• [Work task] Each line of the data below holding the word "files" must be copied.

(Items from a dataset)
-----
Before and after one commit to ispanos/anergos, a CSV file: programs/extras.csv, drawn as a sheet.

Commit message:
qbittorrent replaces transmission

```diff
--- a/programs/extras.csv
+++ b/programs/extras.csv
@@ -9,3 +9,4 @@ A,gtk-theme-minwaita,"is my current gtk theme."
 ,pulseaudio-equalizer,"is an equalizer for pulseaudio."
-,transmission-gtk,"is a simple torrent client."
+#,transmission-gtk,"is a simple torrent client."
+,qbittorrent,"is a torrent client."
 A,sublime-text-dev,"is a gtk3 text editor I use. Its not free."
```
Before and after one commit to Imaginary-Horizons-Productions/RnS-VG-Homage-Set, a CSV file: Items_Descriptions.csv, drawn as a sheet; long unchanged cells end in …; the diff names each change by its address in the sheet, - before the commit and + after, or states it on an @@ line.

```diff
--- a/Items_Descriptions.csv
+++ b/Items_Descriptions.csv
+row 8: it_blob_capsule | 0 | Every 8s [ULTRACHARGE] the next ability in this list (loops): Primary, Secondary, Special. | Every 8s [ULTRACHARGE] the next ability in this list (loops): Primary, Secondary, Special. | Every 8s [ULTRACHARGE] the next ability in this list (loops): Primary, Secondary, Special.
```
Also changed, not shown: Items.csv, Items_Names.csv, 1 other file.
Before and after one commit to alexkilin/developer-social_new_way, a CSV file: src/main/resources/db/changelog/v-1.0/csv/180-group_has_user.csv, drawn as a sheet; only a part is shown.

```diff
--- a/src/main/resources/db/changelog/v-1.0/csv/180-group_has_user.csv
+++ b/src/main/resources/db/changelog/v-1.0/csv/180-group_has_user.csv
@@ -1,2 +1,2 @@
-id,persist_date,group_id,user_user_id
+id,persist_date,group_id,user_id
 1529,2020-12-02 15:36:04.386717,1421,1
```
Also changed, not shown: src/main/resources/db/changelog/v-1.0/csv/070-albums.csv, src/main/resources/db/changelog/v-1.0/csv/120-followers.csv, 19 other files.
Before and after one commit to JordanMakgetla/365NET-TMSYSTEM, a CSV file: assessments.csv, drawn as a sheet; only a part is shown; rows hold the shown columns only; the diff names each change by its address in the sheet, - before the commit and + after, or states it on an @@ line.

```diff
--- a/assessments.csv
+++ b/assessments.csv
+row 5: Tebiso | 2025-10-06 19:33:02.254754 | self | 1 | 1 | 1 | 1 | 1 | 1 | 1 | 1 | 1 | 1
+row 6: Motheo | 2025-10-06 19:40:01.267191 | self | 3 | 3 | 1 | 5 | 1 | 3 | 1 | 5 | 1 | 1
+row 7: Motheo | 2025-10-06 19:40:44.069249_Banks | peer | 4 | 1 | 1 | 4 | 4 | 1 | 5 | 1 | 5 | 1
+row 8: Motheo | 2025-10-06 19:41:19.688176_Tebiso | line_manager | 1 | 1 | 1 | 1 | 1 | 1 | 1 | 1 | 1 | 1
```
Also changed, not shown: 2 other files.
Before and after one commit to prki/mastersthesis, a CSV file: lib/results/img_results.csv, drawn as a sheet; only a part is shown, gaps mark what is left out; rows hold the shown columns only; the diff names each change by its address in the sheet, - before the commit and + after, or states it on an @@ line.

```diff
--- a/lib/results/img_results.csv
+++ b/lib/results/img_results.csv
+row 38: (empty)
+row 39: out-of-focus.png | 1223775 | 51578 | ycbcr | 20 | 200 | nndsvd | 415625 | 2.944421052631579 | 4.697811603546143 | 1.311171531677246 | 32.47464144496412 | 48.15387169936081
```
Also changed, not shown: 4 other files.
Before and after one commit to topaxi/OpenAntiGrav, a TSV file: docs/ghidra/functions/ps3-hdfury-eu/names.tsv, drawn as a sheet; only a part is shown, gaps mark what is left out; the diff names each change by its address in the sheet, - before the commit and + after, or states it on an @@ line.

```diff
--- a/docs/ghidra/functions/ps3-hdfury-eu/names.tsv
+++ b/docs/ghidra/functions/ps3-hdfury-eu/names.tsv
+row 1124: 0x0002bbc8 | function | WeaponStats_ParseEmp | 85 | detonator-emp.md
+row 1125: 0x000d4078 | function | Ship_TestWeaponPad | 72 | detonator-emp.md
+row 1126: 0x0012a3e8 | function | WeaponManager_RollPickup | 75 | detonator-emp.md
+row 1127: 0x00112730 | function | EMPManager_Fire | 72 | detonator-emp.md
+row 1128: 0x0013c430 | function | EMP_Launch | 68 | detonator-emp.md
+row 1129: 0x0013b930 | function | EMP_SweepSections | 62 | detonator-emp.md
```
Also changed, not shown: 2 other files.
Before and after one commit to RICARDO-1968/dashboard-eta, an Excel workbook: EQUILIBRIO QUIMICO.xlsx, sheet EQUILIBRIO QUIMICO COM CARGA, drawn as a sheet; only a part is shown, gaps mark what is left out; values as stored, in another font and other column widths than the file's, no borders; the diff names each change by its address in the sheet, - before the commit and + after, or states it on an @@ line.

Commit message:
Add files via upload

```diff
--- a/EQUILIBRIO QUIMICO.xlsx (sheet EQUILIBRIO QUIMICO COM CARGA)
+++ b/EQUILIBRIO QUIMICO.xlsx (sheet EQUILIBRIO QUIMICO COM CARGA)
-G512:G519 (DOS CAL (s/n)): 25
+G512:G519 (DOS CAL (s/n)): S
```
-----
• [Solution to this exercise]
Also changed, not shown: src/main/resources/db/changelog/v-1.0/csv/070-albums.csv, src/main/resources/db/changelog/v-1.0/csv/120-followers.csv, 19 other files.
Also changed, not shown: 2 other files.
Also changed, not shown: 4 other files.
Also changed, not shown: 2 other files.
Add files via upload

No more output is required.